| TASK INSTRUCTIONS |
Which of the lines below include "microservicio"? Each one should be copied out.

| DATA FOR THIS TASK |
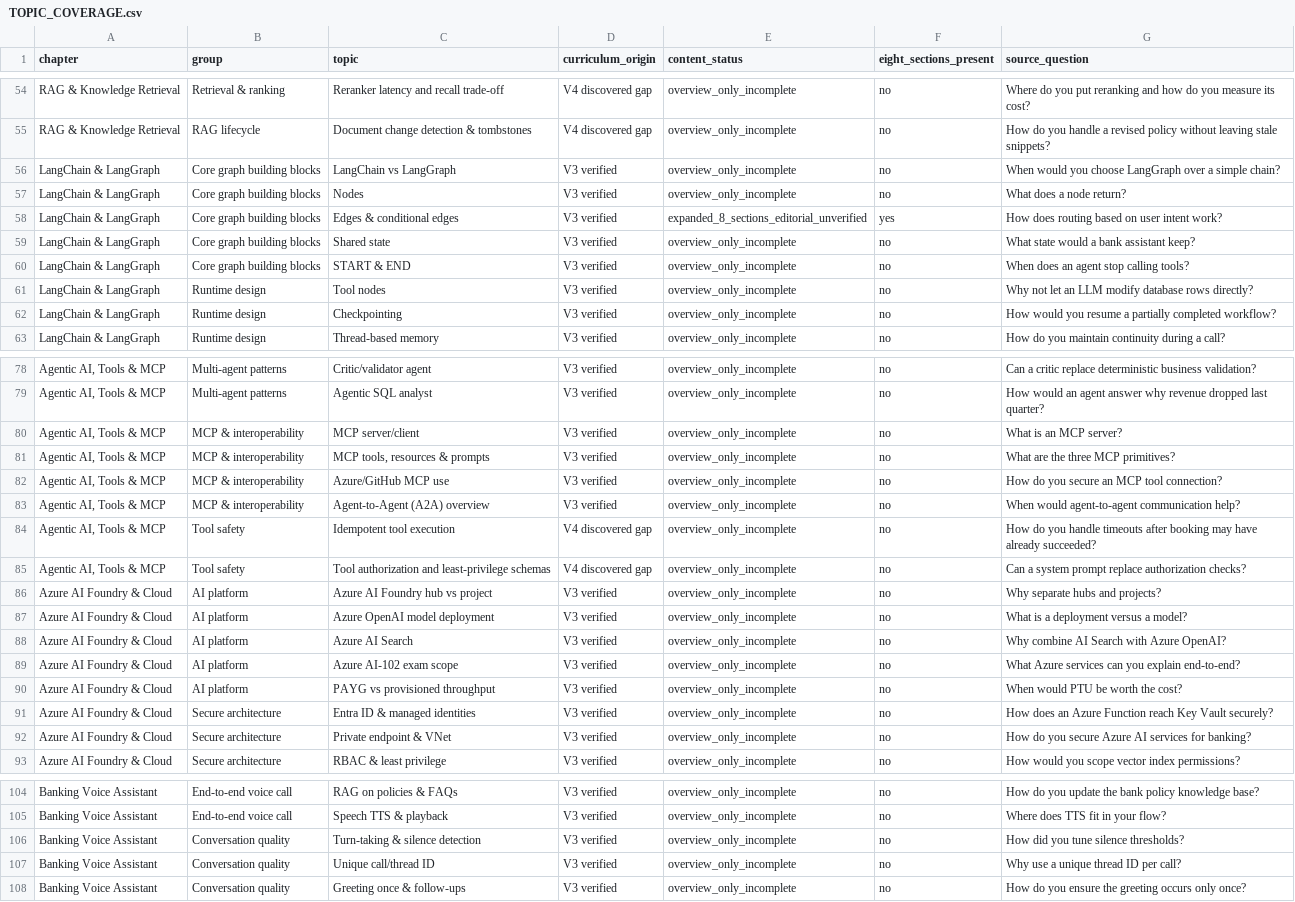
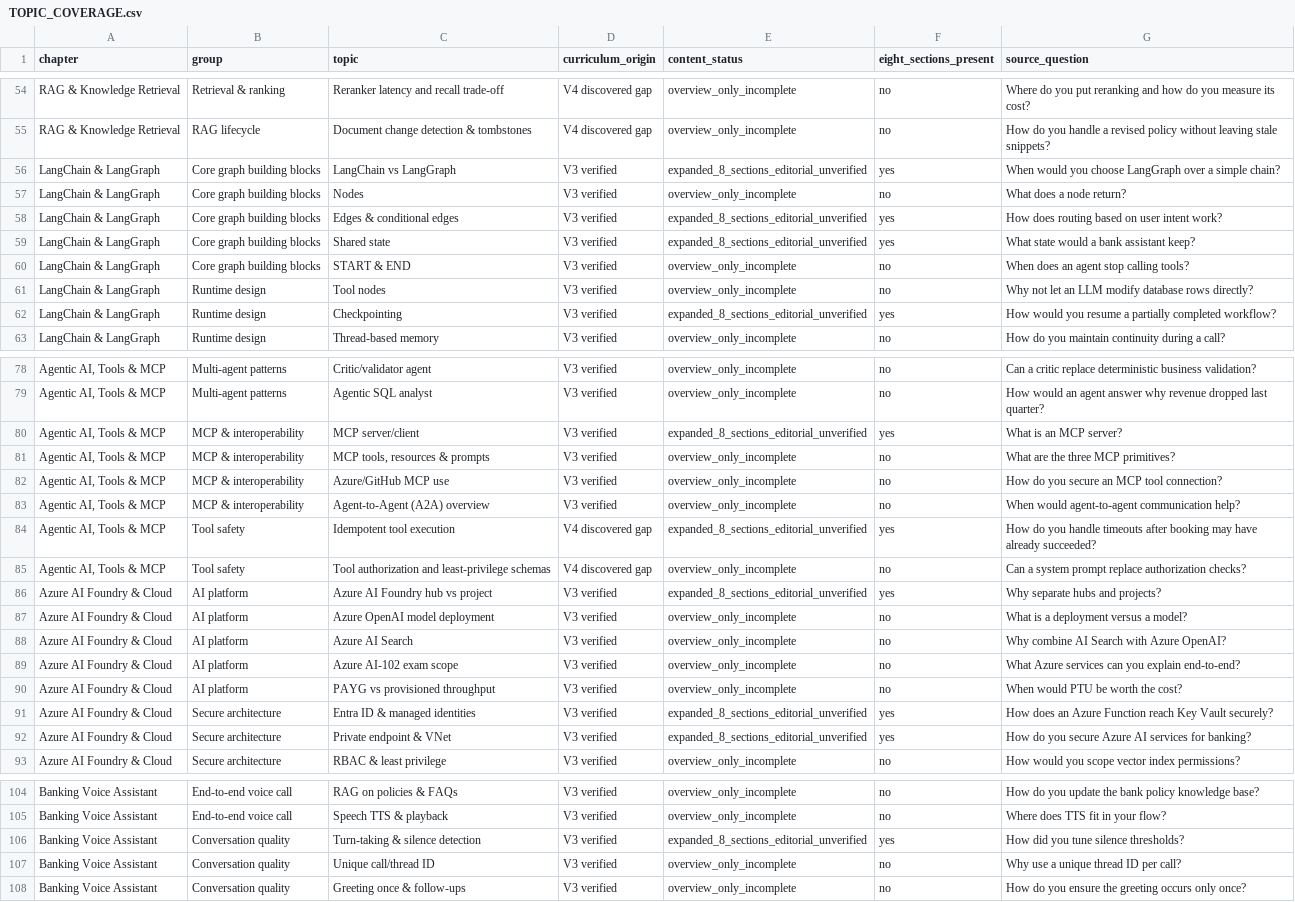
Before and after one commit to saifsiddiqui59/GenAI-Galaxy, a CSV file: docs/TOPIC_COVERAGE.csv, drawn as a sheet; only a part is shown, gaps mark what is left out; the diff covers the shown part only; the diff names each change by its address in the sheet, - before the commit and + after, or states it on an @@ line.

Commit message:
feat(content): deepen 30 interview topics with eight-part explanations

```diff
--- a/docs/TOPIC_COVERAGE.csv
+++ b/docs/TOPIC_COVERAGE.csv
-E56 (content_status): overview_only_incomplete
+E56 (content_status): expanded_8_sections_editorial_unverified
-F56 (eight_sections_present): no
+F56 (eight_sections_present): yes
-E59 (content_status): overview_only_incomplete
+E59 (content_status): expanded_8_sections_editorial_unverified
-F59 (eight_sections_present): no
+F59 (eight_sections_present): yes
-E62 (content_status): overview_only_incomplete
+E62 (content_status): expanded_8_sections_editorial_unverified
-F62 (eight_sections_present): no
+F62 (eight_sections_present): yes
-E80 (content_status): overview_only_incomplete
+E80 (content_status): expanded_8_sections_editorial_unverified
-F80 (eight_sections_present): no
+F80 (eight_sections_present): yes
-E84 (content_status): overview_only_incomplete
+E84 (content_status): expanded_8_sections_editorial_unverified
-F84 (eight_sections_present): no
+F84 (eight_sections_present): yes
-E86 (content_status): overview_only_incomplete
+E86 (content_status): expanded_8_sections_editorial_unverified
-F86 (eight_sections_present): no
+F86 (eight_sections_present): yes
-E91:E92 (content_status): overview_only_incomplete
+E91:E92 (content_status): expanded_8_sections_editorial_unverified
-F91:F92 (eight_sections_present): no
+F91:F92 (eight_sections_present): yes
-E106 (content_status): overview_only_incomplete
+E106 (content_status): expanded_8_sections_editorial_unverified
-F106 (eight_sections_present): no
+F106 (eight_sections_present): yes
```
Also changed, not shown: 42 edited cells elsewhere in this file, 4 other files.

...

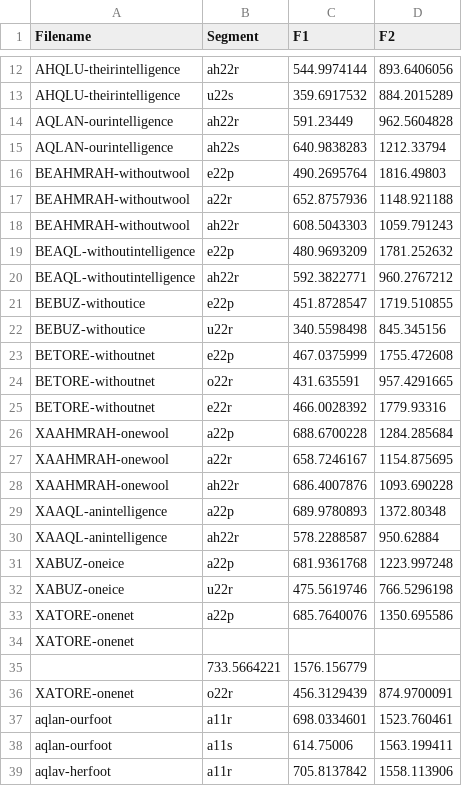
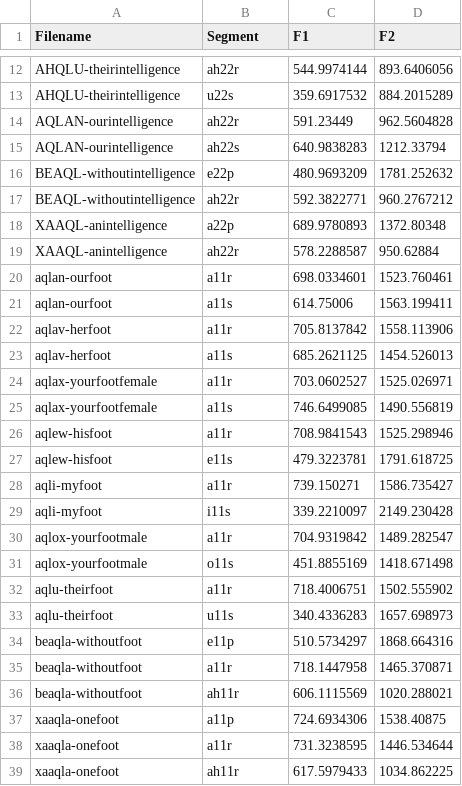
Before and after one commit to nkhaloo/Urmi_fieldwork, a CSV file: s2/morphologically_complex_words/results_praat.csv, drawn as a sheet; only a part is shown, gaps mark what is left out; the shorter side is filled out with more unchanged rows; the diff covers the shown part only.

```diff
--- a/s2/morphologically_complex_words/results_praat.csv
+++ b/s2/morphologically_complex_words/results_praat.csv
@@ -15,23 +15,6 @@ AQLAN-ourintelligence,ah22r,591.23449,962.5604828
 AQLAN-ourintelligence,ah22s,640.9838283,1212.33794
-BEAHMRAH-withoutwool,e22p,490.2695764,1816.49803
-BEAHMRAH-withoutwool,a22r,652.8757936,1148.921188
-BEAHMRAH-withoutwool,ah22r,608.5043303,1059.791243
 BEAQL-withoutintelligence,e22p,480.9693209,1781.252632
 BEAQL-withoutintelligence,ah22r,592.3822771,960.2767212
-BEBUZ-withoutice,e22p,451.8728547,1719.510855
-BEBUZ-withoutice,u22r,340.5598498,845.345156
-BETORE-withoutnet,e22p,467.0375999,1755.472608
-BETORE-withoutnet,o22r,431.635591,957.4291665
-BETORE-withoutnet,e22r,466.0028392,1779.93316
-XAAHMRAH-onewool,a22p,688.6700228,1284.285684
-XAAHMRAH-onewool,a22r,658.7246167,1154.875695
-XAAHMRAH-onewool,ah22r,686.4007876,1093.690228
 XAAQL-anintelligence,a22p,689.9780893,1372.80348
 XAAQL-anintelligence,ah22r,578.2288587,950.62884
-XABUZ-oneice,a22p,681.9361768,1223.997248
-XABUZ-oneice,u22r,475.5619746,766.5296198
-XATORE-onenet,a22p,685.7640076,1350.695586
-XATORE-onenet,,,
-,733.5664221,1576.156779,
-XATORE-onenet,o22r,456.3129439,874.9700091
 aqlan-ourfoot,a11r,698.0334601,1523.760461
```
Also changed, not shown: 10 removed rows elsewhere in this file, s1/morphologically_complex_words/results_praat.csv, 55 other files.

---

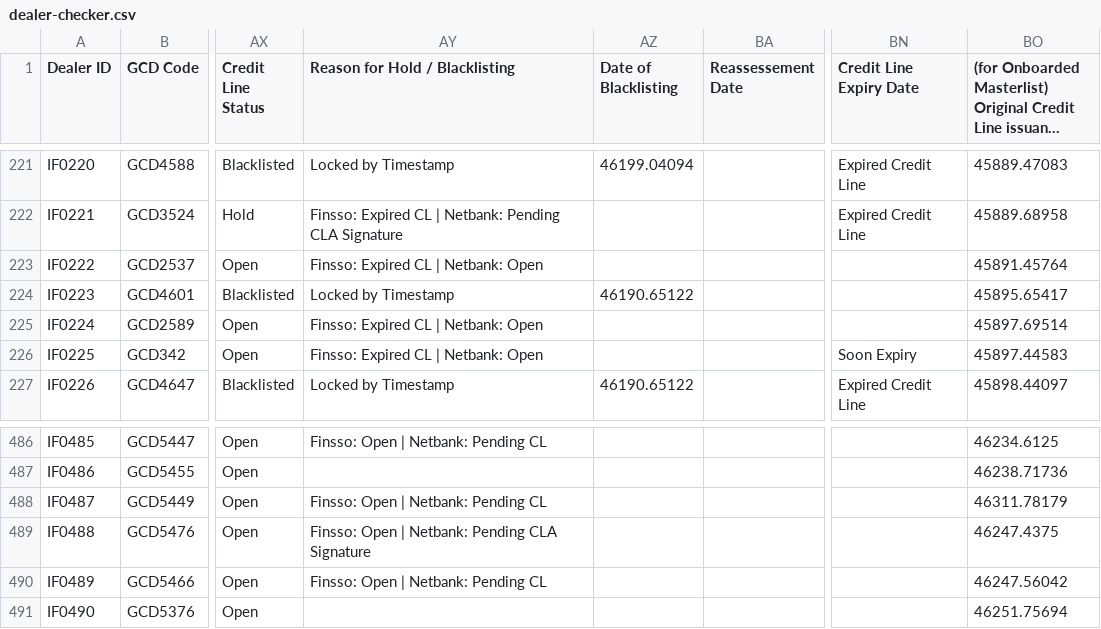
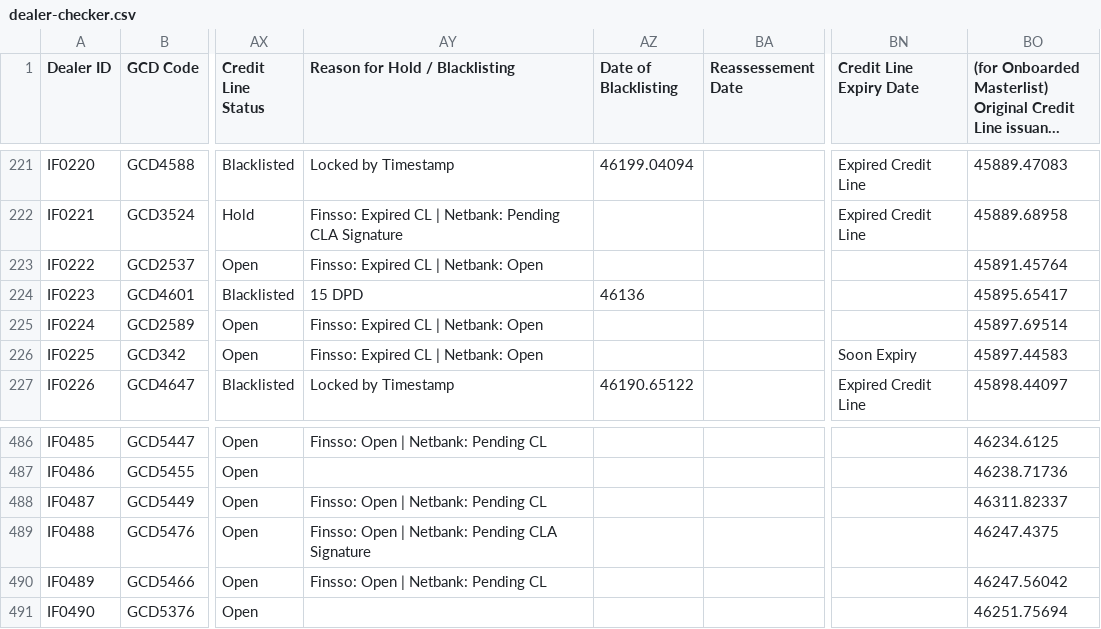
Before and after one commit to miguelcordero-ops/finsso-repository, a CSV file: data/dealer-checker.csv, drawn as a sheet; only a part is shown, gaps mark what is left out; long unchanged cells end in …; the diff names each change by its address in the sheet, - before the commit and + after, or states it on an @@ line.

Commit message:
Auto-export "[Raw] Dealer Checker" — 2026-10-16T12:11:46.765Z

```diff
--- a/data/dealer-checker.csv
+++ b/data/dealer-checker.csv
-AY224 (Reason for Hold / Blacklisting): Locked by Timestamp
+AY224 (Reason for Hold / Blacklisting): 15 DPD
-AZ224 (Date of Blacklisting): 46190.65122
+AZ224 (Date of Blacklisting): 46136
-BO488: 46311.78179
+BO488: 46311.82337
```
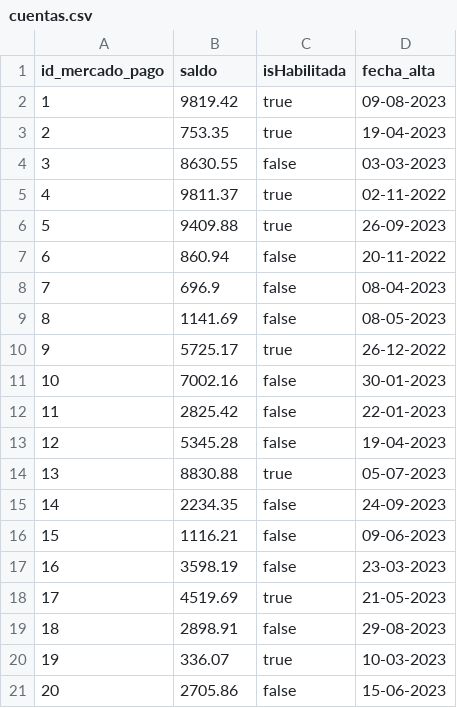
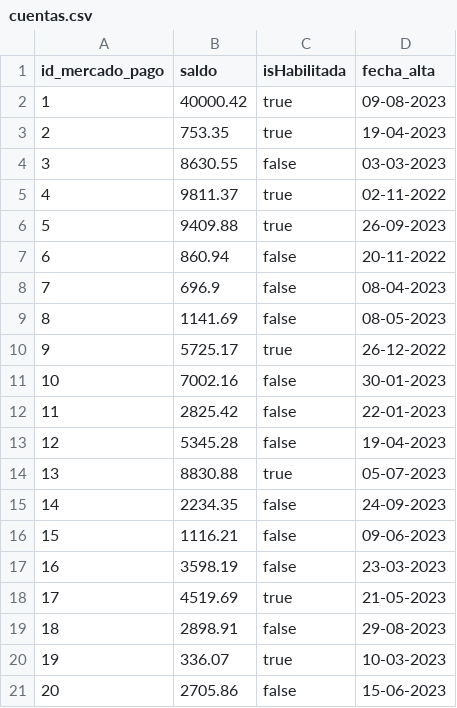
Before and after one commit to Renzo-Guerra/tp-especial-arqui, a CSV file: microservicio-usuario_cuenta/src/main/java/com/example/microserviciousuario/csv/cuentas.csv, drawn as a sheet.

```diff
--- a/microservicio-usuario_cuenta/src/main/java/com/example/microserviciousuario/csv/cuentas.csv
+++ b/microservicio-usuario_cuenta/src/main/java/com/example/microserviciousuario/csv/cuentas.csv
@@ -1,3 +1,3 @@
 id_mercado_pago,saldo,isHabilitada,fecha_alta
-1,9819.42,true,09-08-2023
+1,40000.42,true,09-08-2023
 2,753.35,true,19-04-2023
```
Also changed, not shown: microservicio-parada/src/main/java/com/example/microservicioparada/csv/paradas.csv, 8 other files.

| TASK RESULT |
Before and after one commit to Renzo-Guerra/tp-especial-arqui, a CSV file: microservicio-usuario_cuenta/src/main/java/com/example/microserviciousuario/csv/cuentas.csv, drawn as a sheet.
--- a/microservicio-usuario_cuenta/src/main/java/com/example/microserviciousuario/csv/cuentas.csv
+++ b/microservicio-usuario_cuenta/src/main/java/com/example/microserviciousuario/csv/cuentas.csv
Also changed, not shown: microservicio-parada/src/main/java/com/example/microservicioparada/csv/paradas.csv, 8 other files.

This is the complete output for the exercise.